But when we allow our children to take age-appropriate risks, we open up a conversation about safety. They understand that we trust them to use their judgement. And we expect them to be responsible and to be aware of their surroundings.
And when we do that we find out our children are much more capable or assessing risk and keeping themselves safe than we thought.
That’s what happened with the pocket knife. We let our son have one. There were conditions, of course. It lived with Dad’s knife out of reach and was used under supervision.
Our son learnt it was a tool, not a toy. He understood he had a responsibility to use it safely. And he loved it. Opening seed pods and whittling sticks made outdoor play more engaging, and his confidence grew.
Now I stand on the other side. And I know how hard it can be to be the mum who lets your child do risky things.
Last week a friend and I took a walk along a local bike track. She pushed her baby in the pram while our four other children rode their bikes along beside us.
Towards the end of the walk our two eldest, both five, decided to ride as fast as they could to the end of the path. It was quite a long way, and at times they were so far ahead we couldn’t quite see them around the corner. But they are sensible kids, we trusted them to keep themselves safe.

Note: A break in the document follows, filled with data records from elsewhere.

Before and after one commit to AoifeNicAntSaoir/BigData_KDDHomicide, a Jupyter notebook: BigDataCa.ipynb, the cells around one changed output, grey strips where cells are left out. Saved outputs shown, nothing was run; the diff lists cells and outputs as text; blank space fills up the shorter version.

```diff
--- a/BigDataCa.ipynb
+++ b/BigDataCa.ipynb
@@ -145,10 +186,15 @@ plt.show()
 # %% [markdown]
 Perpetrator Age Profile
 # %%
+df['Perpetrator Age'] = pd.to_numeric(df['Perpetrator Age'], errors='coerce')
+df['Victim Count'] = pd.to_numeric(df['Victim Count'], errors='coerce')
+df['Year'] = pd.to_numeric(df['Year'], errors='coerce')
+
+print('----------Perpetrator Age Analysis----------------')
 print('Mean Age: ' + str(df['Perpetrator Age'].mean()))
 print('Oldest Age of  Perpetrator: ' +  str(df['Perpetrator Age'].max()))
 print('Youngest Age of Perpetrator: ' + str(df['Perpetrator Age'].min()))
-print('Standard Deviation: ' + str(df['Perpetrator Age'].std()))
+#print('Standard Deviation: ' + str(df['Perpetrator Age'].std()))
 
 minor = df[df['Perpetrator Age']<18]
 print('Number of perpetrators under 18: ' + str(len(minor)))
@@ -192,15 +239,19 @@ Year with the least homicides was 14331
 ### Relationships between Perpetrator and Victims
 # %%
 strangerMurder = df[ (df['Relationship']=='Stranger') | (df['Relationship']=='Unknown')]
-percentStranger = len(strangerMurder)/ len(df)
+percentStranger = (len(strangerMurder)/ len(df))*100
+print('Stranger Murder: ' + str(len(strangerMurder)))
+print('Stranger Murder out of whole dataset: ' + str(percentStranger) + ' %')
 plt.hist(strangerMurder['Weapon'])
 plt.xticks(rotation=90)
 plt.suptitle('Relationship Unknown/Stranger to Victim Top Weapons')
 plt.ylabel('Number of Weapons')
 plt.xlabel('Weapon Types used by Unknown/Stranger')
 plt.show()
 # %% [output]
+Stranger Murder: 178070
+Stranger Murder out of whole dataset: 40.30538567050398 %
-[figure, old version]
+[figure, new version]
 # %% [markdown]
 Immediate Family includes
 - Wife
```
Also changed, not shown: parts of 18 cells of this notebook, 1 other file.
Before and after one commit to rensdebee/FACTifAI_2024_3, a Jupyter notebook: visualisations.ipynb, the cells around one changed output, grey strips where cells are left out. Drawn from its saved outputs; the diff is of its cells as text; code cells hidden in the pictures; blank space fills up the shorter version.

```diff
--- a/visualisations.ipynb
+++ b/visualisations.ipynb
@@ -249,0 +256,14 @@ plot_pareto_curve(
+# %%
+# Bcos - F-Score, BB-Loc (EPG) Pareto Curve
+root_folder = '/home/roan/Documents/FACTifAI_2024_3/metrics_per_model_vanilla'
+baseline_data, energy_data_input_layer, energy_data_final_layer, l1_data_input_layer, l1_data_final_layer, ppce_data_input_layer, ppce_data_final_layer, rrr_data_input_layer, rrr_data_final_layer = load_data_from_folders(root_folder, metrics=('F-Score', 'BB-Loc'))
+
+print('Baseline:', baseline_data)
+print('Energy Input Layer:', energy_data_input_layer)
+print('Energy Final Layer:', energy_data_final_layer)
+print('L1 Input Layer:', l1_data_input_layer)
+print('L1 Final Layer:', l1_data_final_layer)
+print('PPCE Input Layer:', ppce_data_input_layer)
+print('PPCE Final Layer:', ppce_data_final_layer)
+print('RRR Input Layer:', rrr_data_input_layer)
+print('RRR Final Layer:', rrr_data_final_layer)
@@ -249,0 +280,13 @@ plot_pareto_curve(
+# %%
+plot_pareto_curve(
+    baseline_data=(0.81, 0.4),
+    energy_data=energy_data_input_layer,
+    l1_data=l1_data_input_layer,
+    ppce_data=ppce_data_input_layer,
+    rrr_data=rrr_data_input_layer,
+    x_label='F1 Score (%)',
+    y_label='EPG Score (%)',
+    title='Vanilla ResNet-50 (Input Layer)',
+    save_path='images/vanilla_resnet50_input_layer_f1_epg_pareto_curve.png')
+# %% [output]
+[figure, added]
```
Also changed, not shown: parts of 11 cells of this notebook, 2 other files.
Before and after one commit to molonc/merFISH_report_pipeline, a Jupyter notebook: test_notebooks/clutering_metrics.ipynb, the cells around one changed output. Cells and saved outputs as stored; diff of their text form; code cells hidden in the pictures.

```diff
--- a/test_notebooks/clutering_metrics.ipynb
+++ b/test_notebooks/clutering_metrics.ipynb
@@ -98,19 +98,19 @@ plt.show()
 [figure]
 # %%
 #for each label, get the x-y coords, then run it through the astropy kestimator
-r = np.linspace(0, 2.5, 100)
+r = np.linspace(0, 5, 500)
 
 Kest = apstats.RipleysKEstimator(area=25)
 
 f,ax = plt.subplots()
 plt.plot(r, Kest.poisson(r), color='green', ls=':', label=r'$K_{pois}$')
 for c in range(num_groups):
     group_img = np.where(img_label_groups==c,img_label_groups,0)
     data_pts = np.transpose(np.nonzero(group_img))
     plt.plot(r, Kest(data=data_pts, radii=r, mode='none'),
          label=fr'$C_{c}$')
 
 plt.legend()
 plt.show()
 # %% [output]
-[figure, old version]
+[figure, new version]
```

An older lady, walking the other direction along the path, noticed our kids before she saw us. By the time she got over to us, she had a stern look on her face, ‘Your children are very far ahead you know’ she said.
But I just smiled.
Because I no longer feel it’s my job to protect my children from all potential harm. It’s to raise them to be confident, responsible and brave.
I’ve decided I’m going to give my children the freedom to take risks. I’m going to let them do adventurous things.
Because in twelve years my son will get behind the wheel of a car, without me at his side. And we both need to be ready for that.